Though he won at Phoenix Raceway last season in his penultimate start of 2017, the expectations at Kansas will be modest for Kenseth, who joked he will “go around in circles as fast as you can. Some things never change.

“I can’t say I have a particular (finish) in mind,” he said. “Obviously I want to go there and learn as much as I can and be productive and not look stupid when you get back in the car the first time. You want the weekend to go smooth, and you want everything to go right. Especially Friday. Anything can happen on race day. I have a little bit anxiety about Friday just not being in the car and making sure everything is going to fit right, the dash is right, working with the spotter.

“All those things give you a little bit of anxious moments until you get through Friday. So I’m looking forward to getting through practice and getting qualified and getting ready to race from there.”

His record at Kansas – two wins and 13 top 10s in 24 starts on the 1.5-mile oval – also offers some confidence.

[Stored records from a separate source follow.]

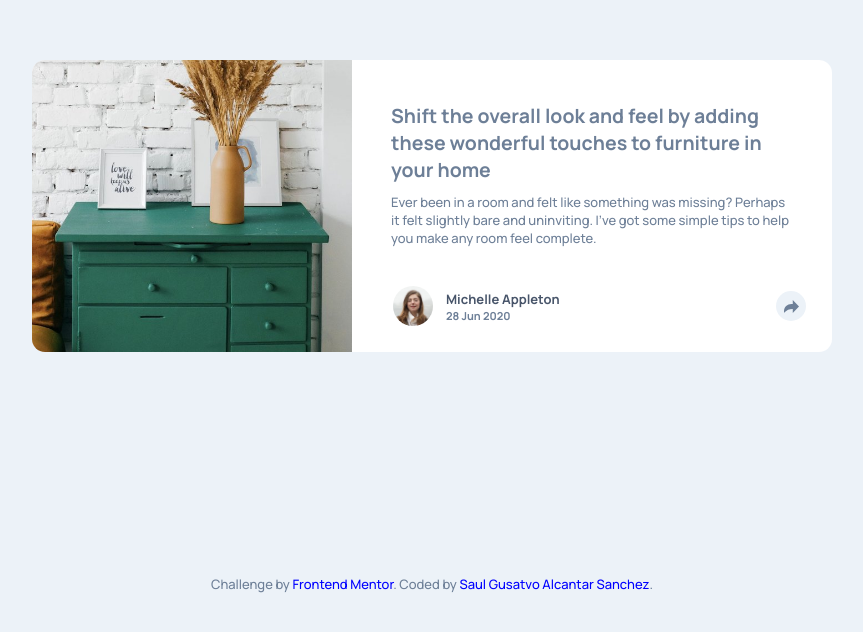
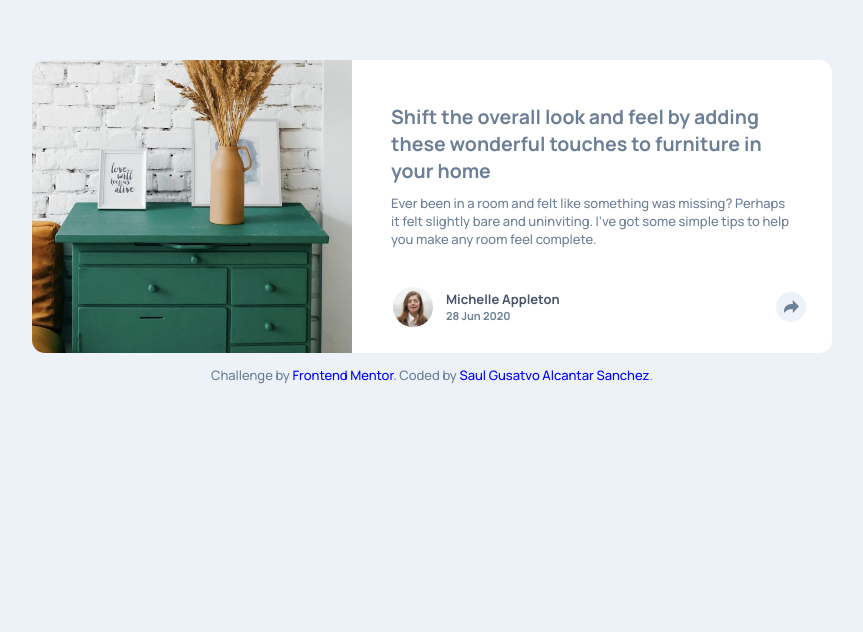
Before and after one commit to saul-gustavo/article-preview-component, a plain HTML site: page index.html in a window 1280 px wide. Shown: the part 194-826 px from the top of the page, without its empty margins (208-1071 px from the left). Before the commit the page ends 800 px from the top, so only its background shows below. Drawn offline with Linux system fonts and the light colour scheme.

Commit message:
Se modifico el diseño

```diff
--- a/styles.css
+++ b/styles.css
@@ -12,7 +12,7 @@
     --specimen: 'Manrope', sans-serif; /* 500, 700*/
 }
 
-*, ::after, ::before{
+*, *::after, *::before{
     box-sizing: border-box;
     margin: 0;
     padding: 0;
@@ -25,10 +25,12 @@ body {
     display: flex;
     justify-content: center;
     align-items: center;
+    flex-direction: column;
     background-color: var(--light-grayish-blue);
     color: var(--dessaturate-dark-blue);
     padding: 1em;
     font-size: 0.8125rem;
+    margin: 1.4rem 0rem;
 }
 
 .main {
@@ -151,9 +153,8 @@ body {
 }
 
 .attribution {
-    position: absolute;
-    bottom: 0;
     padding: 1em;
+    text-align: center;
 }
 
 .attribution > a {
```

“I’d like to go there and start off strong and run strong, but it’s hard to know what to expect until you get in the car and actually drive it,” he said. “It’s impossible to even predict if we’re going to be 25th or fifth. I don’t have any idea until I get in the car and get to working on it and go from there and see where our speed is.”